The kinesin Eg5 inhibitor K858 induces apoptosis and reverses the malignant invasive phenotype in human glioblastoma cells
- 254 Downloads
Glioblastoma multiforme is the most common primary malignant brain tumor and its current chemotherapeutic options are limited to temozolomide. Recently, some synthetic compounds acting as inhibitors of kinesin spindle protein Eg5 have shown pronounced antitumor activity. Our group has recently demonstrated that one of these kinesin Eg5 inhibitors, named K858, exerted important antiproliferative and apoptotic effects on breast cancer cells. Since glioblastoma cells usually express high levels of kinesin Eg5, we tested the effect of K858 on two human glioblastoma cell lines (U-251 and U-87) and found that K858 inhibited cell growth, induced apoptosis, reversed epithelial-mesenchymal transition and inhibited migration in both cell lines. We also detected that, at the same time, K858 increased the expression of survivin, an anti-apoptotic molecule, and that the forced down-regulation of survivin, obtained with the specific inhibitor YM155, boosted K858-dependent apoptosis. This indicated that the anti-tumor activity of K858 on glioblastoma cells is limited by the over-expression of survivin and that the negative regulation of this protein sensitizes tumor cells to K858. These data confirmed that kinesin Eg5 is an interesting target for new therapeutic approaches for glioblastoma. We showed that K858, specifically, was a potent inhibitor of replication, an inducer of apoptosis and a negative regulator of the invasive phenotype for glioblastoma cells.
KeywordsGlioblastoma Kinesin Eg5 K858 Apoptosis Tumor invasion Survivin
This research was supported by no specific grant.
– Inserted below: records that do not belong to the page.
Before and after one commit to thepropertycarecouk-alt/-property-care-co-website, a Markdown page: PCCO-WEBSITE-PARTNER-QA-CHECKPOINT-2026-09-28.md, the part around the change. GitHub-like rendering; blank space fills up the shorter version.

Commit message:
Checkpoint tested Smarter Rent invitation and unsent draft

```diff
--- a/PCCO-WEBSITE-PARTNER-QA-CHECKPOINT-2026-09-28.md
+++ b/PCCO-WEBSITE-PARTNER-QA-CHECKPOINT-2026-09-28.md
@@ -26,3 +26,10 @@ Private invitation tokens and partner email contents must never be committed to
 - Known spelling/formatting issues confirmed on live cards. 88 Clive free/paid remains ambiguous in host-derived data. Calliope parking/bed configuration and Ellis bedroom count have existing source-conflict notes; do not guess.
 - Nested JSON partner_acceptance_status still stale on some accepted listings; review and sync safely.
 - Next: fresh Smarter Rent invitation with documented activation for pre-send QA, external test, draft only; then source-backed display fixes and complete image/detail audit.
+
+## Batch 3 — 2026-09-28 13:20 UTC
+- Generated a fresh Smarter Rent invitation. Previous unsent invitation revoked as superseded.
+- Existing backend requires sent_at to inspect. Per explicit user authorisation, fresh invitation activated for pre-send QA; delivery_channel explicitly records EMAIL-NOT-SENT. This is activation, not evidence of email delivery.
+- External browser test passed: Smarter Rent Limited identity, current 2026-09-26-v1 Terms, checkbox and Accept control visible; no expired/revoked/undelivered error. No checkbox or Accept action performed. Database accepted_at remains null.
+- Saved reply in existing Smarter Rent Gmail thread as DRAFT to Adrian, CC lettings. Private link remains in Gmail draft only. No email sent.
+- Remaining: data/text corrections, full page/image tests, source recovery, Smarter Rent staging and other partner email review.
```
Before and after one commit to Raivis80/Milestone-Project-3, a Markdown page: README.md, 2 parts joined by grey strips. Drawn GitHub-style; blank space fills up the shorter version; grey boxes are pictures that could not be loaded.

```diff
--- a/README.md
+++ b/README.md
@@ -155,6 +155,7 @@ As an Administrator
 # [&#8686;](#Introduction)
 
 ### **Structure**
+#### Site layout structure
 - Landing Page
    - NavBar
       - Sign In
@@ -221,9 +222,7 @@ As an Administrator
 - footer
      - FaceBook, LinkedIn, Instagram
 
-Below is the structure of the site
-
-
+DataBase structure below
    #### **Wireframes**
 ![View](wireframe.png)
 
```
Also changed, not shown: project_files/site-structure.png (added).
Compliance with ethical standards
Conflict of interest
All individual authors declare that they have no conflict of interest.
This article does not contain any studies with human participants or animals performed by any of the authors.
Informed consent was obtained from all individual participants included in this study.
- 4.Venere M, Horbinski C, Crish JF, Jin X, Vasanji A, Major J, Burrows AC, Chang C, Prokop J, Wu Q, Sims PA, Canoll P, Summers MK, Rosenfeld SS, Rich JN (2015) The mitotic kinesin KIF11 is a driver of invasion, proliferation, and self-renewal in glioblastoma. Sci Transl Med 7:304ra143Google Scholar
- 9.Nakai R, Iida S, Takahashi T, Tsujita T, Okamoto S, Takada C, Akasaka K, Ichikawa S, Ishida H, Kusaka H, Akinaga S, Murakata C, Honda S, Nitta M, Saya H, Yamashita Y (2009) K858, a novel inhibitor of mitotic kinesin Eg5 and antitumor agent, induces cell death in cancer cells. Cancer Res 69:3901–3909CrossRefPubMedGoogle Scholar
- 16.Kast RE, Skuli N, Karpel-Massler G, Frosina G, Ryken T, Halatsch ME (2017) Blocking epithelial-to-mesenchymal transition in glioblastoma with a sextet of repurposed drugs: the EIS regimen. Oncotarget. https://doi.org/10.18632/oncotarget.18337
- 18.Koller E, Propp S, Zhang H, Zhao C, Xiao X, Chang M, Hirsch SA, Shepard PJ, Koo S, Murphy C, Glazer RI, Dean NM (2006) Use of a chemically modified antisense oligonucleotide library to identify and validate Eg5 (kinesin-like 1) as a target for antineoplastic drug development. Cancer Res 66:2059–2066CrossRefPubMedGoogle Scholar
- 19.Stupp R, Mason WP, van den Bent MJ, Weller M, Fisher B, Taphoorn MJ, Belanger K, Brandes AA, Marosi C, Bogdahn U, Curschmann J, Janzer RC, Ludwin SK, Gorlia T, Allgeier A, Lacombe D, Cairncross JG, Eisenhauer E, Mirimanoff RO, European Organisation for Research and Treatment of Cancer Brain Tumor and Radiotherapy Groups, National Cancer Institute of Canada Clinical Trials Group (2005) Radiotherapy plus concomitant and adjuvant temozolomide for glioblastoma. N Engl J Med 352:987–996CrossRefPubMedGoogle Scholar
- 25.Zhu T, Li X, Luo L, Wang X, Li Z, Xie P, Gao X, Song Z, Su J, Liang G (2015) Reversion of malignant phenotypes of human glioblastoma cells by beta-elemene through beta-catenin-mediated regulation of stemness-, differentiation- and epithelial-to-mesenchymal transition-related molecules. J Transl Med 13:356–370CrossRefPubMedPubMedCentralGoogle Scholar